All components were added to fresh buffalo’s skim milk slowly,
dissolved, homogenized and aged overnight at 5±2°C. The physical and
sensory properties of both mixtures and resultant ice cream were
evaluated.The results could be summarized as follows:
- The polysaccharide types and concentrations had no significant
effect (P > 0.05) on the pH value, acidity percentage and surface
tension of ice cream mixes as compared with control mix.
- Ice cream mix containing 0.025% GG or CSM had the highest
protein load in comparison with other ice cream mixtures.
However, protein load in ice cream mix decreased, as GG or
CSM concentration increased. Slight increase in protein load in
mix containing different concentration of FSM was observed and
the increase was not significant.
- The mix viscosity and shear thinning behavior increased by

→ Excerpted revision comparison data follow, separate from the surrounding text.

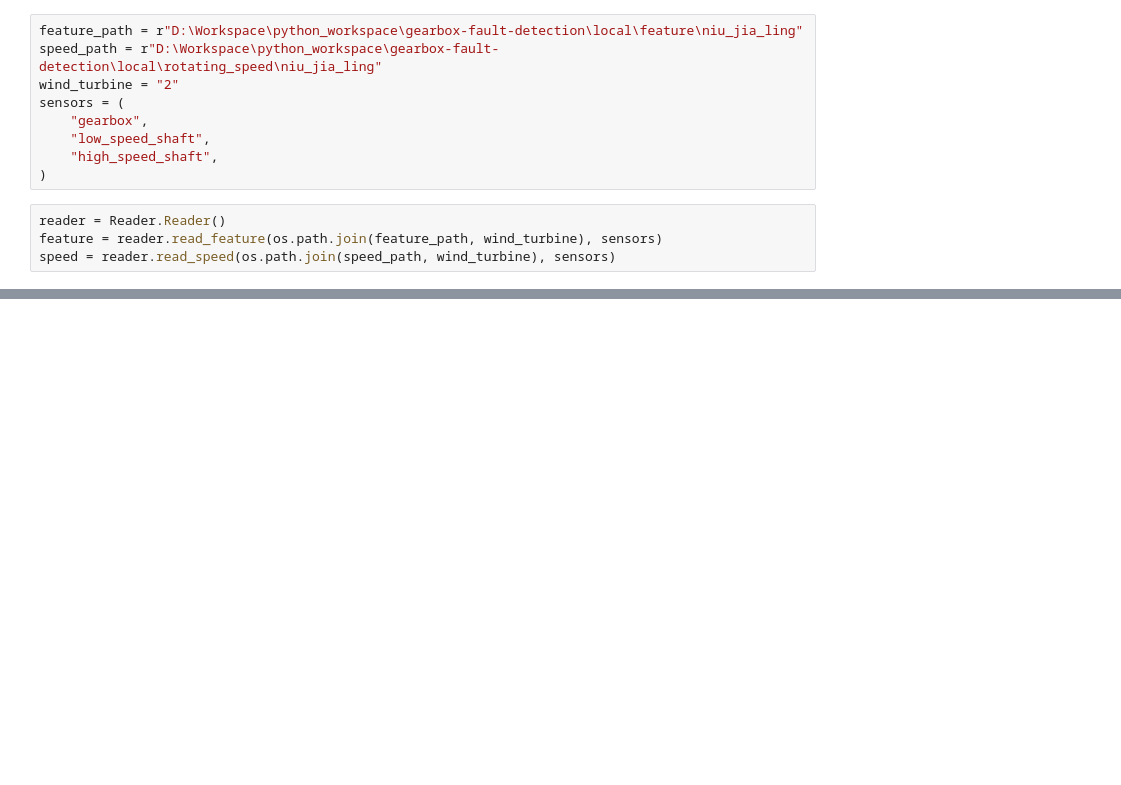
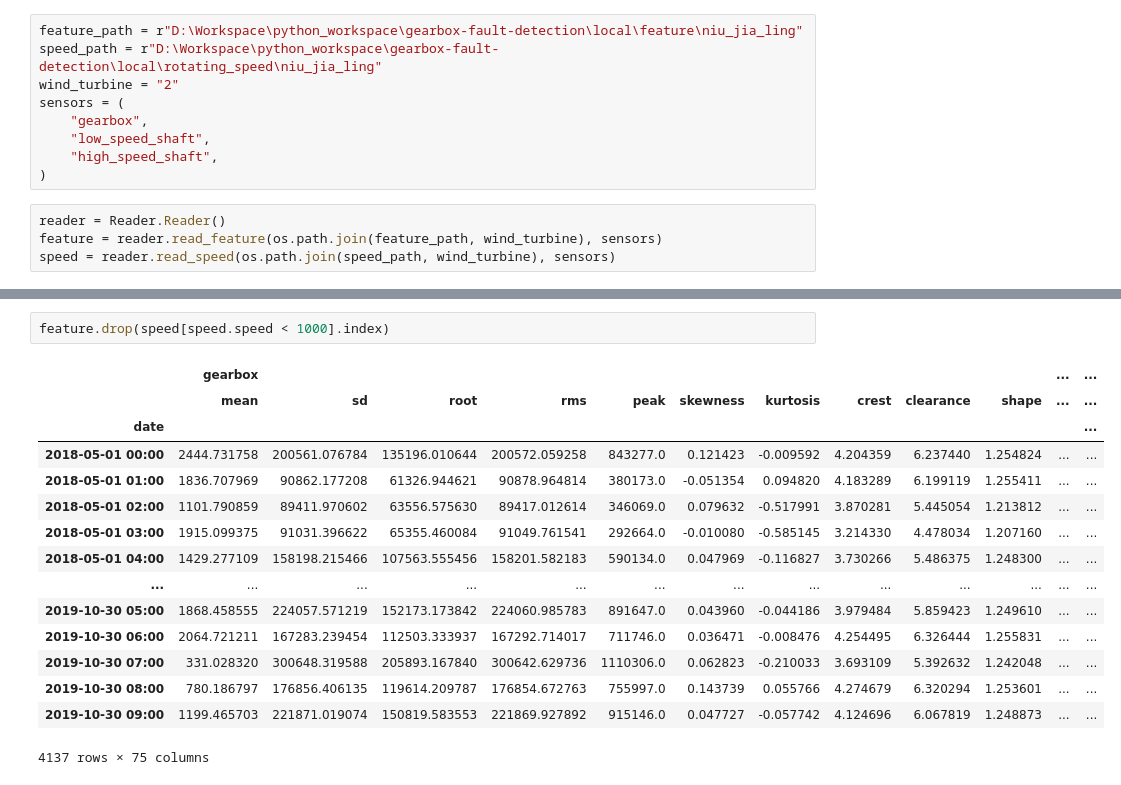
Before and after one commit to AiZhanghan/gearbox-fault-detection, a Jupyter notebook: code/train/niu_jia_ling/2.ipynb, the cells around one changed output, grey strips where cells are left out. Cells and saved outputs as stored; diff of their text form; blank space fills up the shorter version.

```diff
--- a/code/train/niu_jia_ling/2.ipynb
+++ b/code/train/niu_jia_ling/2.ipynb
@@ -60,0 +48,18 @@ speed
+# %%
+feature.drop(speed[speed.speed < 1000].index)
+# %% [output]
+|  | gearbox |  |  |  |  |  |  |  |  |  | ... | ... |
+|  | mean | sd | root | rms | peak | skewness | kurtosis | crest | clearance | shape | ... | ... |
+| date |  |  |  |  |  |  |  |  |  |  |  | ... |
+| 2018-05-01 00:00 | 2444.731758 | 200561.076784 | 135196.010644 | 200572.059258 | 843277.0 | 0.121423 | -0.009592 | 4.204359 | 6.237440 | 1.254824 | ... | ... |
+| 2018-05-01 01:00 | 1836.707969 | 90862.177208 | 61326.944621 | 90878.964814 | 380173.0 | -0.051354 | 0.094820 | 4.183289 | 6.199119 | 1.255411 | ... | ... |
+| 2018-05-01 02:00 | 1101.790859 | 89411.970602 | 63556.575630 | 89417.012614 | 346069.0 | 0.079632 | -0.517991 | 3.870281 | 5.445054 | 1.213812 | ... | ... |
+| 2018-05-01 03:00 | 1915.099375 | 91031.396622 | 65355.460084 | 91049.761541 | 292664.0 | -0.010080 | -0.585145 | 3.214330 | 4.478034 | 1.207160 | ... | ... |
+| 2018-05-01 04:00 | 1429.277109 | 158198.215466 | 107563.555456 | 158201.582183 | 590134.0 | 0.047969 | -0.116827 | 3.730266 | 5.486375 | 1.248300 | ... | ... |
+| ... | ... | ... | ... | ... | ... | ... | ... | ... | ... | ... | ... | ... |
+| 2019-10-30 05:00 | 1868.458555 | 224057.571219 | 152173.173842 | 224060.985783 | 891647.0 | 0.043960 | -0.044186 | 3.979484 | 5.859423 | 1.249610 | ... | ... |
+| 2019-10-30 06:00 | 2064.721211 | 167283.239454 | 112503.333937 | 167292.714017 | 711746.0 | 0.036471 | -0.008476 | 4.254495 | 6.326444 | 1.255831 | ... | ... |
+| 2019-10-30 07:00 | 331.028320 | 300648.319588 | 205893.167840 | 300642.629736 | 1110306.0 | 0.062823 | -0.210033 | 3.693109 | 5.392632 | 1.242048 | ... | ... |
+| 2019-10-30 08:00 | 780.186797 | 176856.406135 | 119614.209787 | 176854.672763 | 755997.0 | 0.143739 | 0.055766 | 4.274679 | 6.320294 | 1.253601 | ... | ... |
+| 2019-10-30 09:00 | 1199.465703 | 221871.019074 | 150819.583553 | 221869.927892 | 915146.0 | 0.047727 | -0.057742 | 4.124696 | 6.067819 | 1.248873 | ... | ... |
+4137 rows × 75 columns
```
Also changed, not shown: parts of 5 cells of this notebook, 5 other files.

increasing the proportion of GG, FSM and CSM in ice cream
mixtures. Ice cream mix containing 0.1% FSM exhibited the
highest viscosity followed by that containing 0.1% CSM and
0.05% GG, respectively.
- The control mix and that containing 0.025% FSM or CSM
followed by that containing 0.05% FSM showed the highest
whipping ability after 5 min. The ice cream mix containing GG
exhibited lower whipping ability than FSM and CSM at the same
- The addition of 0.025% FSM or CSM increased the overrun
percentage as compared to overrun of control ice cream. At
higher concentrations, addition of 0.05 or 0.10% FSM or CSM%
had no significant effect on the overrun percentage; addition of
0.05% GG had adverse effect on the overrun of resultant ice
cream as compared with control ice cream.
- As a concentration of GG, FSM or CSM increased, the hardness
of resultant ice cream decreased as compared with control ice
cream.After 10 min, ice cream containing 0.025 CSM had the least
melted ice cream. Thereafter, the amount of melted ice cream was
lower in that containing 0.025% CSM, 0.05% GG or 0.1% FSM
compared with control ice cream.
- Slight improvement in both melting quality and body & texture of
all frozen ice cream containing GG, FSM or CSM was observed.
Also, frozen ice cream containing 0.05% GG or 0.025% CSM
gained the highest score, which characterized with more
smoothness and creaminess compared with that of other
from the foregoing results, it can be concluded that the functional
properties of polysaccharides in the liquids depend on the source of
polysaccharides and type of ingredients as well as polysaccharides
concentrations. For example, GG solution (1% w/w) exhibited higher
apparent viscosity followed by FSM and CSM solutions. However, no
much difference was observed in ice cream mix containing 0.025 or
0.05% GG, FSM or CSM; whereas the apparent viscosity of ice cream
mixes containing 0.1% FSM was the highest. Both CSM and FSM
exhibited anti-hypercholesterolemic and glucose metabolism controlling
effects, and did not induce toxic effects in both liver and kidney functions
of the male rats orally administrated with either mucilages. In yoghurt as
fermented milk, the addition of 0.05% FSM and CSM was sufficient to
improve the quality of set-yoghurt during storage period at 5± 2°C for 15
days, while addition of GG must be no more than 0.025%. In ice cream,
addition of 0.025% FSM, CSM or 0.05% commercial GG was the best
percentage to improve the physical and sensorial properties of resultant